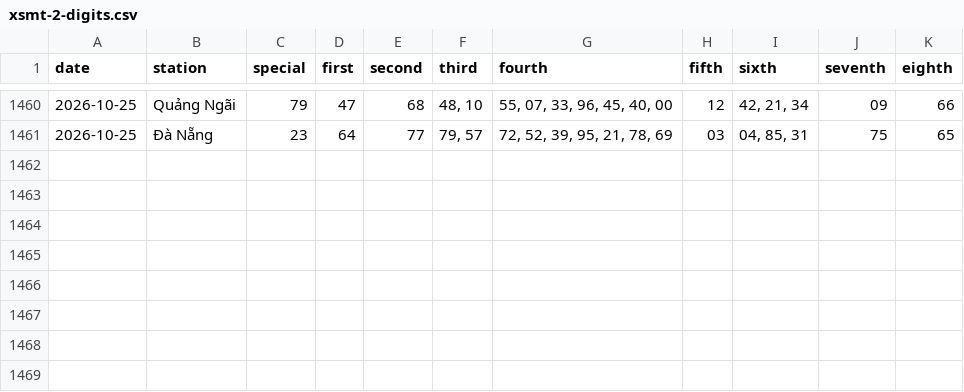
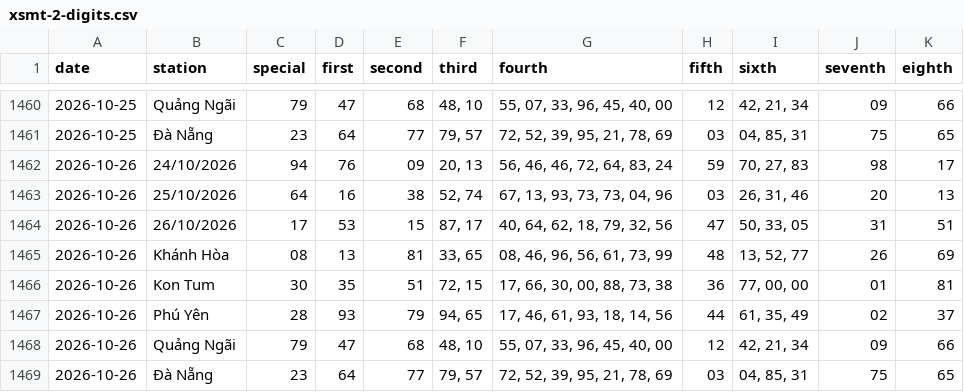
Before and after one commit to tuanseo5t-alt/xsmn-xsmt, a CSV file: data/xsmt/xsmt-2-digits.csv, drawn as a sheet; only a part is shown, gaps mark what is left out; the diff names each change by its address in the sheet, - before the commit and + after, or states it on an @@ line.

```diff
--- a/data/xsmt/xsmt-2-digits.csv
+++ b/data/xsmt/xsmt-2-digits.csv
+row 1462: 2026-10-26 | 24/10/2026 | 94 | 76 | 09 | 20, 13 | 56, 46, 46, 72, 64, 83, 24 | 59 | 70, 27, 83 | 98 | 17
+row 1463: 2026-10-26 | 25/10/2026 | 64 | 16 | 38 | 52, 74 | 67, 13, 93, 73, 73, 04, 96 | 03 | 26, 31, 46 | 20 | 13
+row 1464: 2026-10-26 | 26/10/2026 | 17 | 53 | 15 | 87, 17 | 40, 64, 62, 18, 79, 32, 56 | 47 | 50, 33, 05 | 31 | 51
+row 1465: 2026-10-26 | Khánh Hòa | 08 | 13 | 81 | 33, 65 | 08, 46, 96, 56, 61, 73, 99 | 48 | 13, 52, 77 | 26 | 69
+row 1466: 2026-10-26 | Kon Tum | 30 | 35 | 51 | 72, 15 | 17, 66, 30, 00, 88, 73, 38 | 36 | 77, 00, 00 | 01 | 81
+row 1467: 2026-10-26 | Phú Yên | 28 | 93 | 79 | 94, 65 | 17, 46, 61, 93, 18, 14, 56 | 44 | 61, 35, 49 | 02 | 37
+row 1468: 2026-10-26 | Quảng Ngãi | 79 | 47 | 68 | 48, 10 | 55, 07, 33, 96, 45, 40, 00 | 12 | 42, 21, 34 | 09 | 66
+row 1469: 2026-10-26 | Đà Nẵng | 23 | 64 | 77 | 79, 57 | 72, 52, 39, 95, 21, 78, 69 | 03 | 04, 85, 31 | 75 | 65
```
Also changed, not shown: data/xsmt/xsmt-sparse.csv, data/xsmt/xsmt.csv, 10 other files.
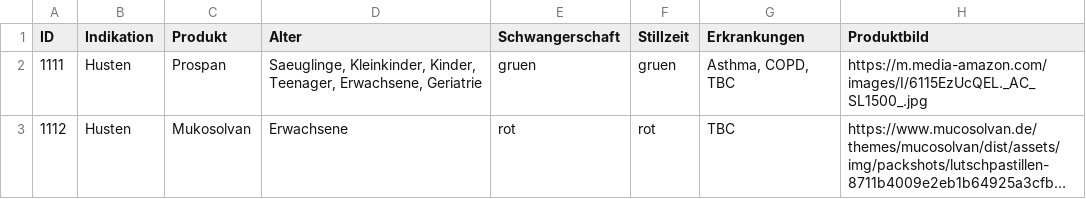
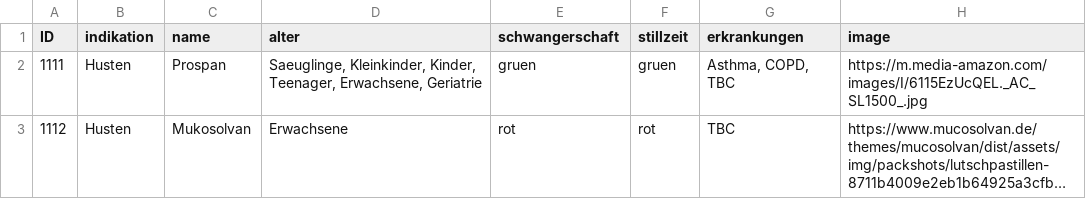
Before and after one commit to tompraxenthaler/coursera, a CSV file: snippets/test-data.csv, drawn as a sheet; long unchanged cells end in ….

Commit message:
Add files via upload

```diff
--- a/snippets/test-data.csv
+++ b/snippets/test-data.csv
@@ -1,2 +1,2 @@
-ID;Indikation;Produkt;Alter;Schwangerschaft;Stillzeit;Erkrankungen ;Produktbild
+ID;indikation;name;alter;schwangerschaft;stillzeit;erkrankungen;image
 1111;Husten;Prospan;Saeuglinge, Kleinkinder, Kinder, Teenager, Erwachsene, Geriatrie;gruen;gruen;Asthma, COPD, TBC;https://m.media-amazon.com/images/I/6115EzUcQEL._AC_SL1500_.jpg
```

**Directions**
Could you return the whole listing exactly, images excluded?

**Written solution**
Before and after one commit to tuanseo5t-alt/xsmn-xsmt, a CSV file: data/xsmt/xsmt-2-digits.csv, drawn as a sheet; only a part is shown, gaps mark what is left out; the diff names each change by its address in the sheet, - before the commit and + after, or states it on an @@ line.

```diff
--- a/data/xsmt/xsmt-2-digits.csv
+++ b/data/xsmt/xsmt-2-digits.csv
+row 1462: 2026-10-26 | 24/10/2026 | 94 | 76 | 09 | 20, 13 | 56, 46, 46, 72, 64, 83, 24 | 59 | 70, 27, 83 | 98 | 17
+row 1463: 2026-10-26 | 25/10/2026 | 64 | 16 | 38 | 52, 74 | 67, 13, 93, 73, 73, 04, 96 | 03 | 26, 31, 46 | 20 | 13
+row 1464: 2026-10-26 | 26/10/2026 | 17 | 53 | 15 | 87, 17 | 40, 64, 62, 18, 79, 32, 56 | 47 | 50, 33, 05 | 31 | 51
+row 1465: 2026-10-26 | Khánh Hòa | 08 | 13 | 81 | 33, 65 | 08, 46, 96, 56, 61, 73, 99 | 48 | 13, 52, 77 | 26 | 69
+row 1466: 2026-10-26 | Kon Tum | 30 | 35 | 51 | 72, 15 | 17, 66, 30, 00, 88, 73, 38 | 36 | 77, 00, 00 | 01 | 81
+row 1467: 2026-10-26 | Phú Yên | 28 | 93 | 79 | 94, 65 | 17, 46, 61, 93, 18, 14, 56 | 44 | 61, 35, 49 | 02 | 37
+row 1468: 2026-10-26 | Quảng Ngãi | 79 | 47 | 68 | 48, 10 | 55, 07, 33, 96, 45, 40, 00 | 12 | 42, 21, 34 | 09 | 66
+row 1469: 2026-10-26 | Đà Nẵng | 23 | 64 | 77 | 79, 57 | 72, 52, 39, 95, 21, 78, 69 | 03 | 04, 85, 31 | 75 | 65
```
Also changed, not shown: data/xsmt/xsmt-sparse.csv, data/xsmt/xsmt.csv, 10 other files.
Before and after one commit to tompraxenthaler/coursera, a CSV file: snippets/test-data.csv, drawn as a sheet; long unchanged cells end in ….

Commit message:
Add files via upload

```diff
--- a/snippets/test-data.csv
+++ b/snippets/test-data.csv
@@ -1,2 +1,2 @@
-ID;Indikation;Produkt;Alter;Schwangerschaft;Stillzeit;Erkrankungen ;Produktbild
+ID;indikation;name;alter;schwangerschaft;stillzeit;erkrankungen;image
 1111;Husten;Prospan;Saeuglinge, Kleinkinder, Kinder, Teenager, Erwachsene, Geriatrie;gruen;gruen;Asthma, COPD, TBC;https://m.media-amazon.com/images/I/6115EzUcQEL._AC_SL1500_.jpg
```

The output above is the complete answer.